WHAT YOU WILL DO ▸ From the first line to the last, write out the records exactly, leaving out images.

■ ■ ■ ■ ■

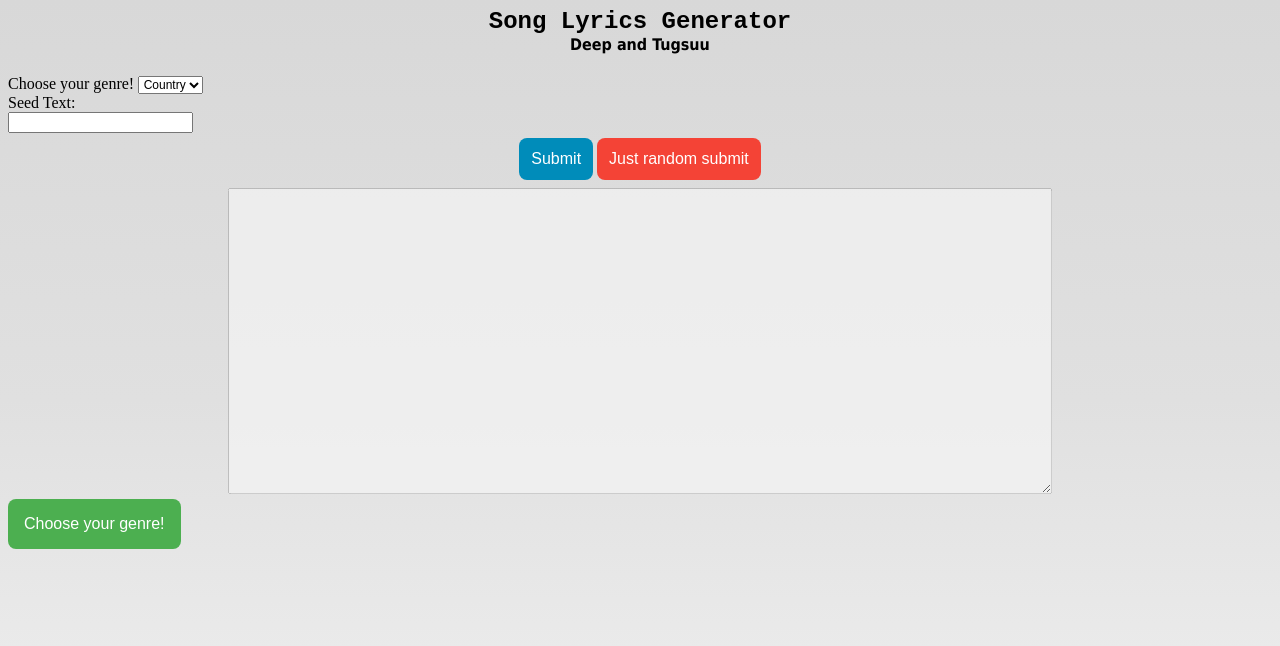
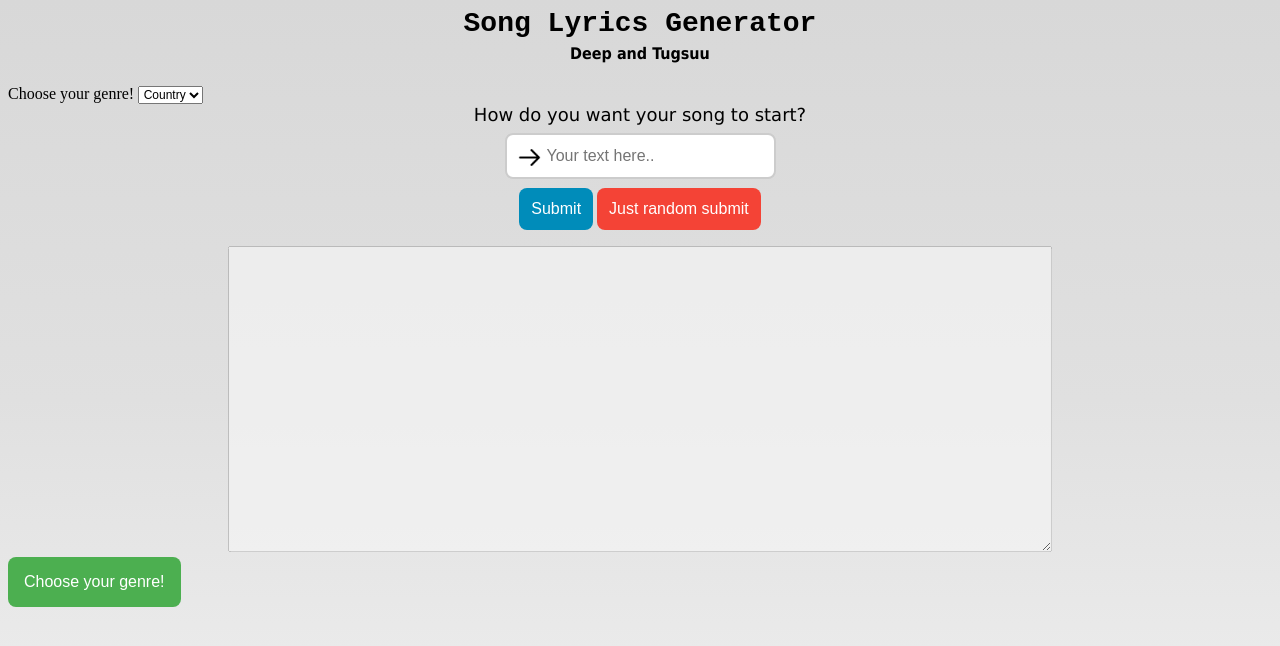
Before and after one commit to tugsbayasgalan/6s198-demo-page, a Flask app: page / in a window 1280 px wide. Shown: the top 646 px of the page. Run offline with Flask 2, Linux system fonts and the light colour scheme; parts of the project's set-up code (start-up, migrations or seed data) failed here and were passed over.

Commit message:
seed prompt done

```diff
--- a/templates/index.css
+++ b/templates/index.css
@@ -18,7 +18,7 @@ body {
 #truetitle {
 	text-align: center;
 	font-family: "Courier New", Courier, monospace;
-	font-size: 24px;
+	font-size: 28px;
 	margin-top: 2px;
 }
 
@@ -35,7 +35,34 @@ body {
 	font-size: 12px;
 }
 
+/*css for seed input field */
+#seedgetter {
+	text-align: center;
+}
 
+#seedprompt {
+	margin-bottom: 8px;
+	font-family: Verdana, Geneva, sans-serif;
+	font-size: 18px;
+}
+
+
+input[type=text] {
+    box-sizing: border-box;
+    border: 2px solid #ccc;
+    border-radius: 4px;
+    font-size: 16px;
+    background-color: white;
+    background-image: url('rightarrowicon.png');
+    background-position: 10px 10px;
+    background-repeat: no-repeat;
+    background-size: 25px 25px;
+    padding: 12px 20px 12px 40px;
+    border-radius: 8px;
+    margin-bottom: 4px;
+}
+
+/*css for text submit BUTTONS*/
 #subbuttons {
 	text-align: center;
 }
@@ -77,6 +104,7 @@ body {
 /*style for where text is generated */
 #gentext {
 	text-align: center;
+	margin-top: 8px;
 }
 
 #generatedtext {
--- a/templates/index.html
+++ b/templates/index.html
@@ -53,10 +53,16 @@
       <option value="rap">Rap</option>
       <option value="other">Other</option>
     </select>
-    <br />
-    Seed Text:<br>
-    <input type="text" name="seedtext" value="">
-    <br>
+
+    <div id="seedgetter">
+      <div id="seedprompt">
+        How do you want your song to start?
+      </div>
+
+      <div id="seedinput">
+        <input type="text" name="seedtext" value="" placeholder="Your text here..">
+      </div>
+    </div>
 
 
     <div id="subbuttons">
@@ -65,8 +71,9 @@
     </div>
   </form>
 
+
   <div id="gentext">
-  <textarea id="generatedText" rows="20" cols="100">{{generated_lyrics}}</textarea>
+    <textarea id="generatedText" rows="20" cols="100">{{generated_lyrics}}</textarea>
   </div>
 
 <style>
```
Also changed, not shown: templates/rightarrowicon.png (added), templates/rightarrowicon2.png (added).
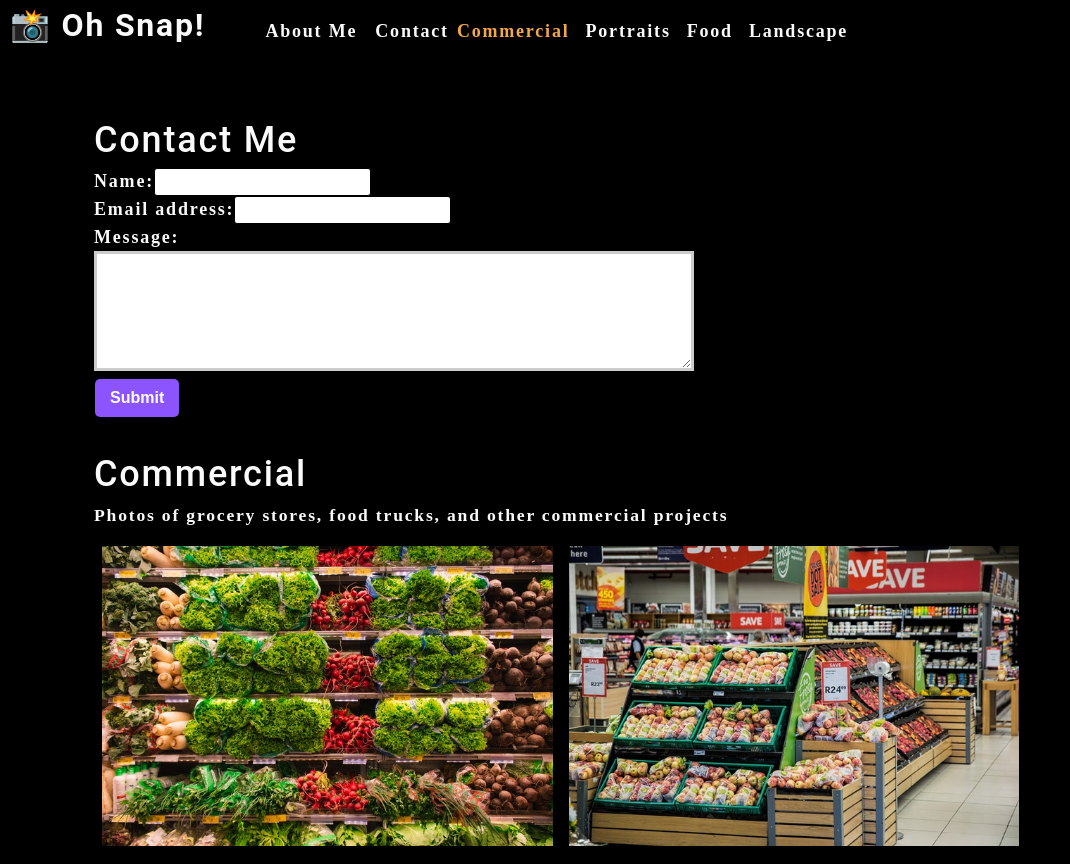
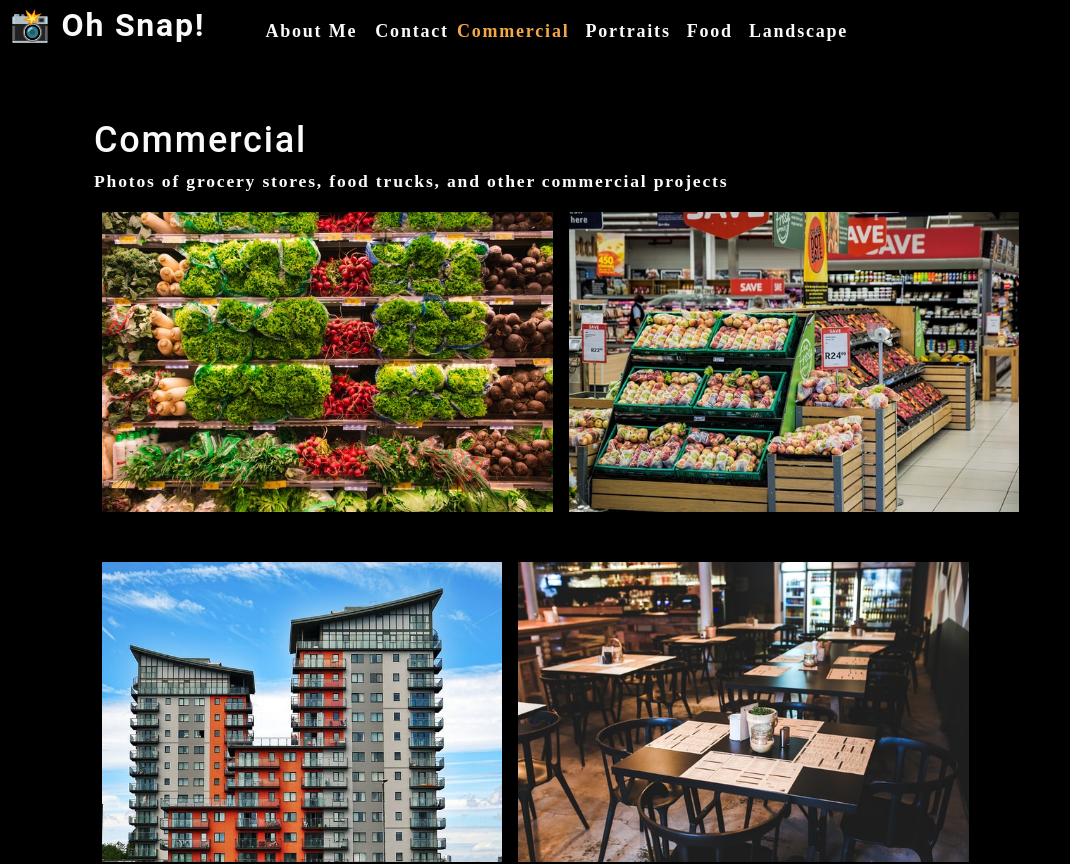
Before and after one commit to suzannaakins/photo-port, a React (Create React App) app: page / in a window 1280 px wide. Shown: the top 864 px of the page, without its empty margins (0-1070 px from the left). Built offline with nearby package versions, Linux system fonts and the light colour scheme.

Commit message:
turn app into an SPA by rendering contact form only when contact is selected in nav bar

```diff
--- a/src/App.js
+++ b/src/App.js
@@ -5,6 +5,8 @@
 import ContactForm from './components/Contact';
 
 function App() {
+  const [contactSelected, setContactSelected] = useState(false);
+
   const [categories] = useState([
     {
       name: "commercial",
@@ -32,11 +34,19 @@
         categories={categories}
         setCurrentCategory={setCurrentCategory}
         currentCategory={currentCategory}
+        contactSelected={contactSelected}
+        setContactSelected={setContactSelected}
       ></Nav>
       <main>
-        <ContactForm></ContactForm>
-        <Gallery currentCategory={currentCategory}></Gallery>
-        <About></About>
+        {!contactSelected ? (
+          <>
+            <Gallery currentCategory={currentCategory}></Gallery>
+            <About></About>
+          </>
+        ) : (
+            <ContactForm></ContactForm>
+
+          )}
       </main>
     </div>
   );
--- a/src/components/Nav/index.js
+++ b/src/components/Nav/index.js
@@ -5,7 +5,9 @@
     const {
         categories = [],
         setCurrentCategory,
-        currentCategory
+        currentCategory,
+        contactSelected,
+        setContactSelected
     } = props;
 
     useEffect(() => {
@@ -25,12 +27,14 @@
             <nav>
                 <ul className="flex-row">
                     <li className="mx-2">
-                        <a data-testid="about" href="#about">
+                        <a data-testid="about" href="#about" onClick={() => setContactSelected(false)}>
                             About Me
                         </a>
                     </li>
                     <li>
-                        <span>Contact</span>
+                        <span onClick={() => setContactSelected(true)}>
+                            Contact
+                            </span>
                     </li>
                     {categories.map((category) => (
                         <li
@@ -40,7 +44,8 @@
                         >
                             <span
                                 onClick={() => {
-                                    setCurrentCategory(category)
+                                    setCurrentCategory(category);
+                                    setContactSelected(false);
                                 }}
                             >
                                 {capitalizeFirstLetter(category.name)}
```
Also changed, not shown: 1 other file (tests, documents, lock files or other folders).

■ ■ ■ ■ ■

SOLVED EXERCISE ▸
Before and after one commit to tugsbayasgalan/6s198-demo-page, a Flask app: page / in a window 1280 px wide. Shown: the top 646 px of the page. Run offline with Flask 2, Linux system fonts and the light colour scheme; parts of the project's set-up code (start-up, migrations or seed data) failed here and were passed over.

Commit message:
seed prompt done

```diff
--- a/templates/index.css
+++ b/templates/index.css
@@ -18,7 +18,7 @@ body {
 #truetitle {
 	text-align: center;
 	font-family: "Courier New", Courier, monospace;
-	font-size: 24px;
+	font-size: 28px;
 	margin-top: 2px;
 }
 
@@ -35,7 +35,34 @@ body {
 	font-size: 12px;
 }
 
+/*css for seed input field */
+#seedgetter {
+	text-align: center;
+}
 
+#seedprompt {
+	margin-bottom: 8px;
+	font-family: Verdana, Geneva, sans-serif;
+	font-size: 18px;
+}
+
+
+input[type=text] {
+    box-sizing: border-box;
+    border: 2px solid #ccc;
+    border-radius: 4px;
+    font-size: 16px;
+    background-color: white;
+    background-image: url('rightarrowicon.png');
+    background-position: 10px 10px;
+    background-repeat: no-repeat;
+    background-size: 25px 25px;
+    padding: 12px 20px 12px 40px;
+    border-radius: 8px;
+    margin-bottom: 4px;
+}
+
+/*css for text submit BUTTONS*/
 #subbuttons {
 	text-align: center;
 }
@@ -77,6 +104,7 @@ body {
 /*style for where text is generated */
 #gentext {
 	text-align: center;
+	margin-top: 8px;
 }
 
 #generatedtext {
--- a/templates/index.html
+++ b/templates/index.html
@@ -53,10 +53,16 @@
       <option value="rap">Rap</option>
       <option value="other">Other</option>
     </select>
-    <br />
-    Seed Text:<br>
-    <input type="text" name="seedtext" value="">
-    <br>
+
+    <div id="seedgetter">
+      <div id="seedprompt">
+        How do you want your song to start?
+      </div>
+
+      <div id="seedinput">
+        <input type="text" name="seedtext" value="" placeholder="Your text here..">
+      </div>
+    </div>
 
 
     <div id="subbuttons">
@@ -65,8 +71,9 @@
     </div>
   </form>
 
+
   <div id="gentext">
-  <textarea id="generatedText" rows="20" cols="100">{{generated_lyrics}}</textarea>
+    <textarea id="generatedText" rows="20" cols="100">{{generated_lyrics}}</textarea>
   </div>
 
 <style>
```
Also changed, not shown: templates/rightarrowicon.png (added), templates/rightarrowicon2.png (added).
Before and after one commit to suzannaakins/photo-port, a React (Create React App) app: page / in a window 1280 px wide. Shown: the top 864 px of the page, without its empty margins (0-1070 px from the left). Built offline with nearby package versions, Linux system fonts and the light colour scheme.

Commit message:
turn app into an SPA by rendering contact form only when contact is selected in nav bar

```diff
--- a/src/App.js
+++ b/src/App.js
@@ -5,6 +5,8 @@
 import ContactForm from './components/Contact';
 
 function App() {
+  const [contactSelected, setContactSelected] = useState(false);
+
   const [categories] = useState([
     {
       name: "commercial",
@@ -32,11 +34,19 @@
         categories={categories}
         setCurrentCategory={setCurrentCategory}
         currentCategory={currentCategory}
+        contactSelected={contactSelected}
+        setContactSelected={setContactSelected}
       ></Nav>
       <main>
-        <ContactForm></ContactForm>
-        <Gallery currentCategory={currentCategory}></Gallery>
-        <About></About>
+        {!contactSelected ? (
+          <>
+            <Gallery currentCategory={currentCategory}></Gallery>
+            <About></About>
+          </>
+        ) : (
+            <ContactForm></ContactForm>
+
+          )}
       </main>
     </div>
   );
--- a/src/components/Nav/index.js
+++ b/src/components/Nav/index.js
@@ -5,7 +5,9 @@
     const {
         categories = [],
         setCurrentCategory,
-        currentCategory
+        currentCategory,
+        contactSelected,
+        setContactSelected
     } = props;
 
     useEffect(() => {
@@ -25,12 +27,14 @@
             <nav>
                 <ul className="flex-row">
                     <li className="mx-2">
-                        <a data-testid="about" href="#about">
+                        <a data-testid="about" href="#about" onClick={() => setContactSelected(false)}>
                             About Me
                         </a>
                     </li>
                     <li>
-                        <span>Contact</span>
+                        <span onClick={() => setContactSelected(true)}>
+                            Contact
+                            </span>
                     </li>
                     {categories.map((category) => (
                         <li
@@ -40,7 +44,8 @@
                         >
                             <span
                                 onClick={() => {
-                                    setCurrentCategory(category)
+                                    setCurrentCategory(category);
+                                    setContactSelected(false);
                                 }}
                             >
                                 {capitalizeFirstLetter(category.name)}
```
Also changed, not shown: 1 other file (tests, documents, lock files or other folders).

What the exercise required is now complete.